Records shown:
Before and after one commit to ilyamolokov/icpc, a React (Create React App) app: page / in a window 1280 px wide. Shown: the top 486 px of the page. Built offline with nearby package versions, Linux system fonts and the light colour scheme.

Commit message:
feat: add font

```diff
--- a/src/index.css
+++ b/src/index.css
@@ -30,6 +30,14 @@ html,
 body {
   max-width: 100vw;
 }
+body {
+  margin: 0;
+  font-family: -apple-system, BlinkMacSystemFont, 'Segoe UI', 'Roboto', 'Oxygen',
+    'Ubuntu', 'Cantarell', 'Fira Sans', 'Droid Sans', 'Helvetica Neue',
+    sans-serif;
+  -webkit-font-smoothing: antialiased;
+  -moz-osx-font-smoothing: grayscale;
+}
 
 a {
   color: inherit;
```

==

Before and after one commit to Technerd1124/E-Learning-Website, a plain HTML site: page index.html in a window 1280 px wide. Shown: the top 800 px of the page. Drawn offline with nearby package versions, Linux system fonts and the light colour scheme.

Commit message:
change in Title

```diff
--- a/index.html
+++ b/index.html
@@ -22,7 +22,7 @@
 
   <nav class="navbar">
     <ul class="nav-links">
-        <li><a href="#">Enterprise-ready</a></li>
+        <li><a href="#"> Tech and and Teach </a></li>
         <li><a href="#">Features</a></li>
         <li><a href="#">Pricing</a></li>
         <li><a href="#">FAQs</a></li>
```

Instructions to follow: Whenever a line of the records holds the string "href", pick it out and copy it.

Task answer:
-        <li><a href="#">Enterprise-ready</a></li>
+        <li><a href="#"> Tech and and Teach </a></li>
         <li><a href="#">Features</a></li>
         <li><a href="#">Pricing</a></li>
         <li><a href="#">FAQs</a></li>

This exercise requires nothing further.